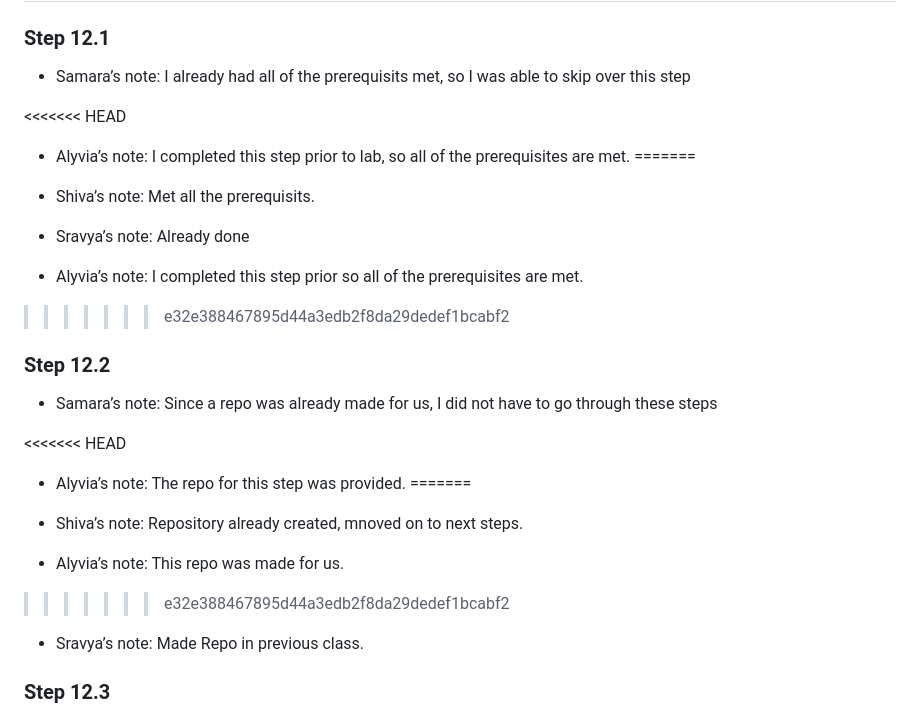
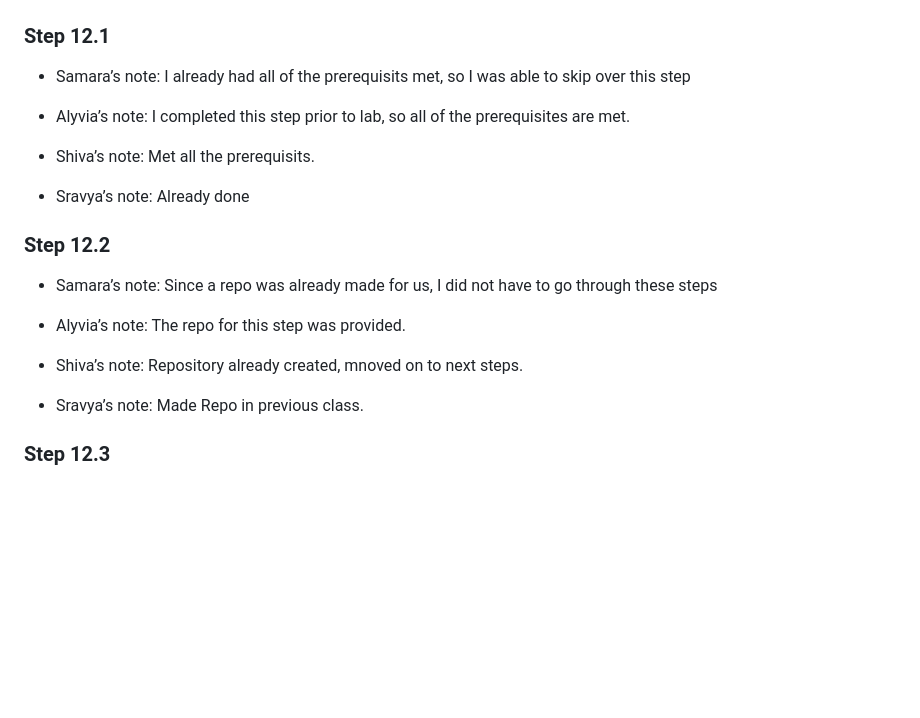
Before and after one commit to DS202-at-ISU/s2026-ds2020-lab1-lab1-team9, a Markdown page: README.md, the part around the change. GitHub-like rendering; blank space fills up the shorter version.

```diff
--- a/README.md
+++ b/README.md
@@ -24,30 +24,21 @@ you are done with your submission.
 - Samara’s note: I already had all of the prerequisits met, so I was
   able to skip over this step
 
-<<<<<<< HEAD
 - Alyvia’s note: I completed this step prior to lab, so all of the
   prerequisites are met.
-=======
+
 - Shiva’s note: Met all the prerequisits.
 
 - Sravya’s note: Already done
-
-- Alyvia’s note: I completed this step prior so all of the prerequisites
-  are met.
->>>>>>> e32e388467895d44a3edb2f8da29dedef1bcabf2
 
 ### Step 12.2
 
 - Samara’s note: Since a repo was already made for us, I did not have to
   go through these steps
 
-<<<<<<< HEAD
 - Alyvia’s note: The repo for this step was provided.
-=======
+
 - Shiva’s note: Repository already created, mnoved on to next steps.
-
-- Alyvia’s note: This repo was made for us.
->>>>>>> e32e388467895d44a3edb2f8da29dedef1bcabf2
 
 - Sravya’s note: Made Repo in previous class.
 
```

— The problem —
Reproduce each line of the material containing the word "Alyvia".

— Response box —
 - Alyvia’s note: I completed this step prior to lab, so all of the
-- Alyvia’s note: I completed this step prior so all of the prerequisites
 - Alyvia’s note: The repo for this step was provided.
-- Alyvia’s note: This repo was made for us.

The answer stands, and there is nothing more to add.